I’ll bet the answer is rarely yes. I know… too much business to do … too little time for a meeting that must finish in an hour … too many reports to hear.
Ralph Waldo Emerson said, “The world belongs to the enthusiastic.”
Nothing could be truer in the nonprofit world. Our work brings us in contact with thousands of volunteers, donors and staff members who would describe themselves as enthusiastic about the work of the organization. But sitting around the board table with them or listening to them talk, it would be hard to believe of most of them.
In that case, don’t be surprised if the people listening – like prospective donors – stop listening very early in the conversation. If you don’t communicate passion, commitment and enthusiasm for your work, how can others become excited about what you do?
Let’s think about a few tips to help communicate enthusiasm.
Smile. Sounds simple but I look around a board table and rarely see a smile when anybody is talking. Neither the speaker nor the listeners. A smile animates your face and says you are enjoying the conversation and are excited about what you are discussing. Haven’t you noticed that when you smile, the people you talk to, or even just pass in the street, smile back at you?

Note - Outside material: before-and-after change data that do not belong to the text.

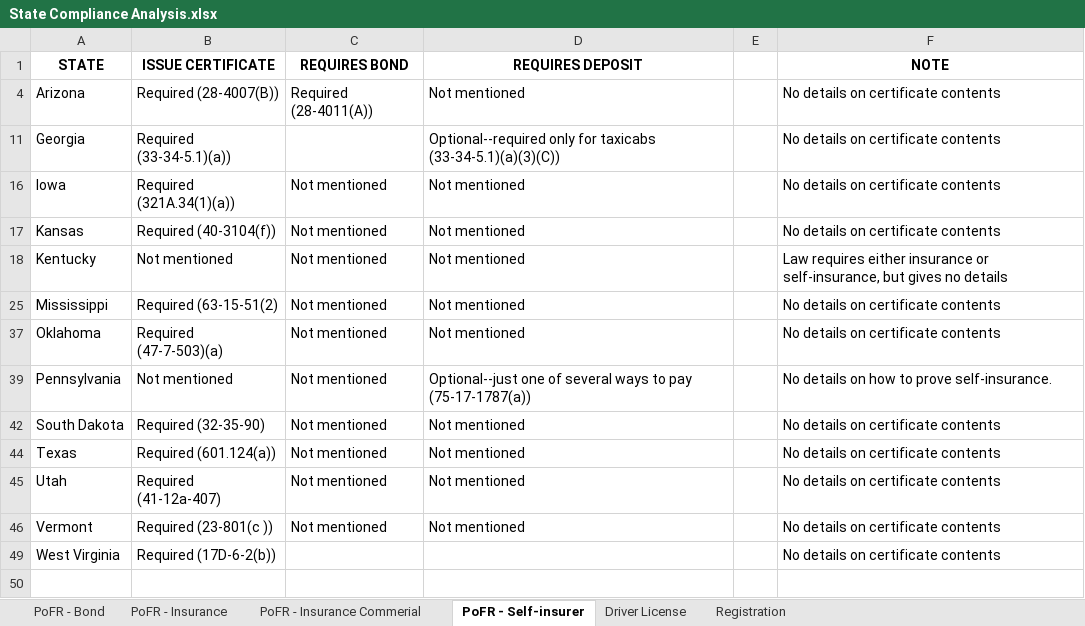
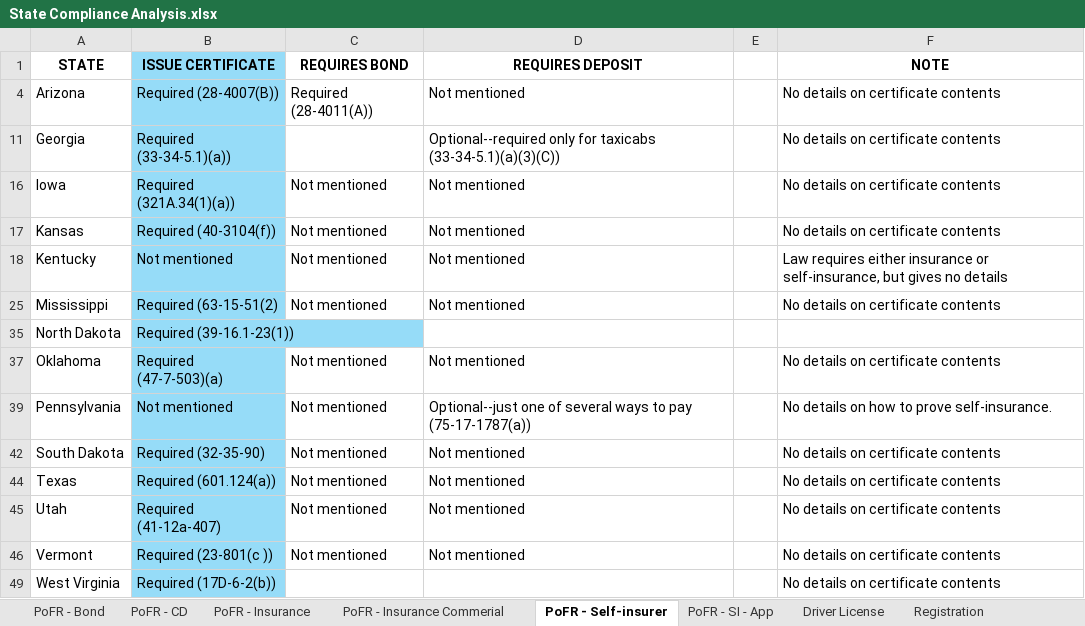
Before and after one commit to i-am-andrew-hetzler/dissertation, an Excel workbook: compliance/State Compliance Analysis.xlsx, sheet PoFR - Self-insurer, drawn as a sheet; values as stored, in another font and other column widths than the file's, no borders; the diff names each change by its address in the sheet, - before the commit and + after, or states it on an @@ line.

```diff
--- a/compliance/State Compliance Analysis.xlsx (sheet PoFR - Self-insurer)
+++ b/compliance/State Compliance Analysis.xlsx (sheet PoFR - Self-insurer)
+sheet tab: PoFR - CD
+sheet tab: PoFR - SI - App
-B1 fill: none
+B1 fill: #96DCF8
-B4 fill: none
+B4 fill: #96DCF8
-B11 fill: none
+B11 fill: #96DCF8
-B16:B18 fill: none
+B16:B18 fill: #96DCF8
-B25 fill: none
+B25 fill: #96DCF8
+row 35: North Dakota | Required (39-16.1-23(1))
-B37 fill: none
+B37 fill: #96DCF8
-B39 fill: none
+B39 fill: #96DCF8
-B42 fill: none
+B42 fill: #96DCF8
-B44:B46 fill: none
+B44:B46 fill: #96DCF8
-B49 fill: none
+B49 fill: #96DCF8
```
Also changed, not shown: sheet Registration, sheet PoFR - Insurance, sheet Driver License, other sheet tabs, compliance/Federal Compliance Analysis.xlsx, 40 other files.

Tell stories. You’ve heard this about everything you do. That’s because it’s true. Stories are the greatest communication vehicle in your arsenal – for prospects, current donors, colleagues, board members and volunteers. Everybody.

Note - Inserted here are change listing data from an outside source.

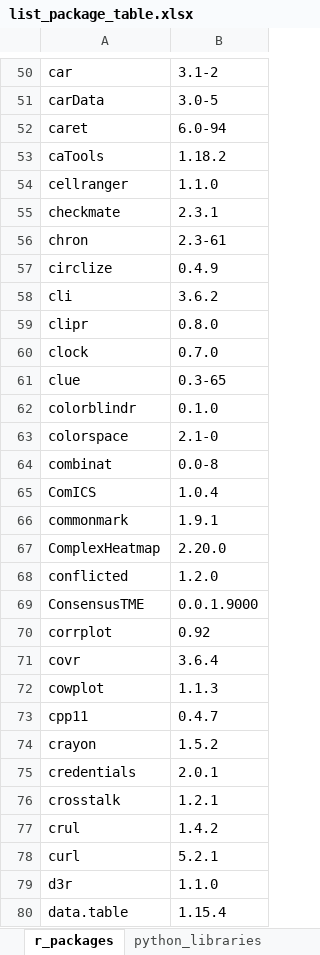
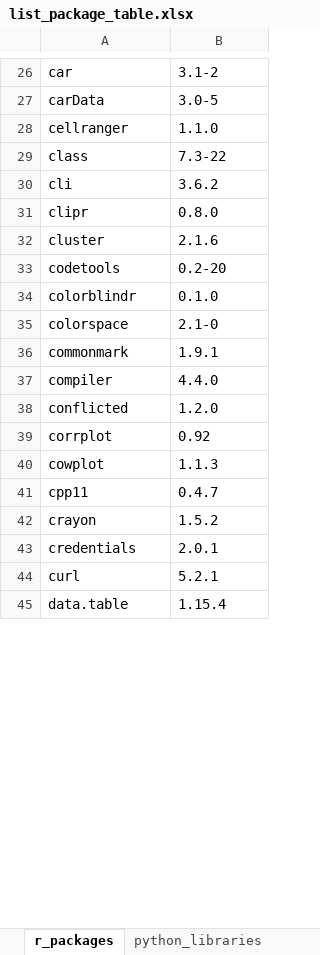
Before and after one commit to rokitalab/OpenPedCan-analysis, an Excel workbook: tables/results/list_package_table.xlsx, sheet r_packages, drawn as a sheet; only a part is shown, gaps mark what is left out; values as stored, in another font and other column widths than the file's, no borders; removed rows and columns are numbered as before the commit, all else as after; the diff covers the shown part only; the diff names each change by its address in the sheet, - before the commit and + after, or states it on an @@ line.

```diff
--- a/tables/results/list_package_table.xlsx (sheet r_packages)
+++ b/tables/results/list_package_table.xlsx (sheet r_packages)
-row 52: caret | 6.0-94
-row 53: caTools | 1.18.2
-row 55: checkmate | 2.3.1
-row 56: chron | 2.3-61
-row 57: circlize | 0.4.9
@@ row 447 moved to row 29: class @@
-row 60: clock | 0.7.0
-row 61: clue | 0.3-65
@@ row 448 moved to row 32: cluster @@
@@ row 449 moved to row 33: codetools @@
-row 64: combinat | 0.0-8
-row 65: ComICS | 1.0.4
-row 67: ComplexHeatmap | 2.20.0
@@ row 450 moved to row 37: compiler @@
-row 69: ConsensusTME | 0.0.1.9000
-row 71: covr | 3.6.4
-row 76: crosstalk | 1.2.1
-row 77: crul | 1.4.2
-row 79: d3r | 1.1.0
```
Also changed, not shown: 1 added row, 212 removed rows, 23 moved rows and 2 edited cells elsewhere in this sheet, 2 other files.
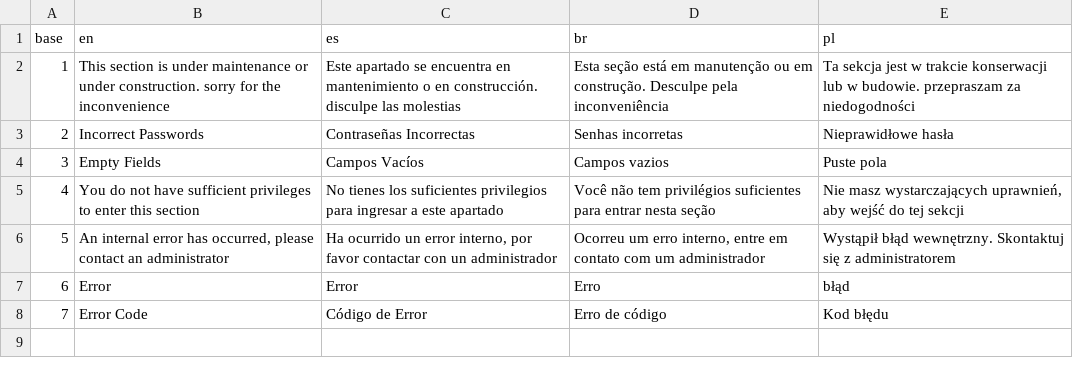
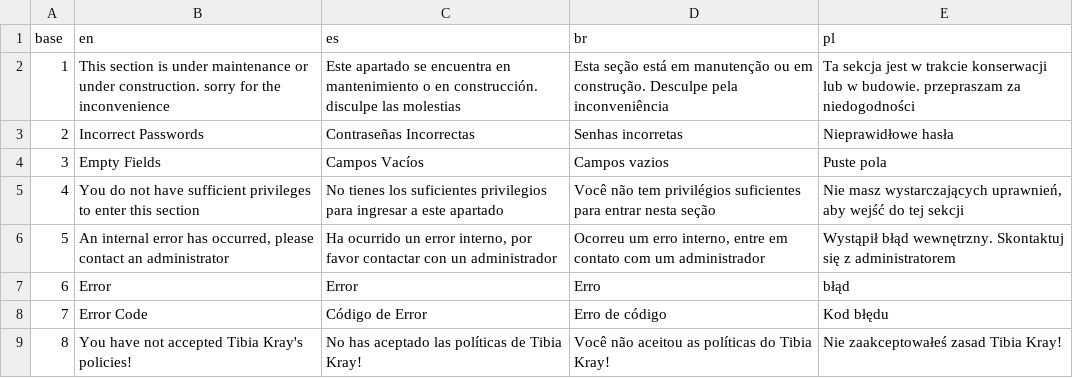
Before and after one commit to Mau005/TibiaKray, a CSV file: data/errorServer.csv, drawn as a sheet; the diff names each change by its address in the sheet, - before the commit and + after, or states it on an @@ line.

```diff
--- a/data/errorServer.csv
+++ b/data/errorServer.csv
+row 9: 8 | You have not accepted Tibia Kray's policies! | No has aceptado las políticas de Tibia Kray! | Você não aceitou as políticas do Tibia Kray! | Nie zaakceptowałeś zasad Tibia Kray!
```
Also changed, not shown: 1 other file.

People listen to stories. They get engaged in them. They relate to them. Who wants to be lectured? You have lots of stories about your work. Be sure to help board members learn them too, by sharing some at each board meeting. I bet they will remember them better than the financial report.
Body language communicates. When talking you communicate as much with your body as your words. Folded arms communicates negatively in many ways. It builds a barrier between people. We may laugh at people who “talk with their hands” but we listen to them better than lecturers who don’t move anything other than their lips.
If you are talking with a group, move around a bit. If you can mingle around the tables it indicates your interest in your audience as people. If you must be at a podium for volume, step aside from time to time. It creates a feeling of closeness without the podium in front of you.
Although it may be dangerous or politically incorrect a friendly touch can build rapport in a heartbeat. Be smart about when and with whom you reach out to touch, but a friendly pat on the arm as you sit with folks can be very heartwarming.
Change your voice. Voice is the most critical tool when talking with others. Duh! But do you vary from soft to loud when you are expressing excitement? A loud voice says excitement and energy. A soft voice always draws attention as people move a bit to be sure they hear you.
Try watching yourself on a video sometime. You’ll be amazed. Even if it’s just your head taken as a selfie on your phone. Do you like what your face communicates? If not, these tips may help.
Your board members can’t be enthusiastic if they are bored. Your behavior can model how to communicate your message. When things get dull, take a one minute break to practice facial expressions … exaggerated ones! At least it will make everybody smile, if not laugh.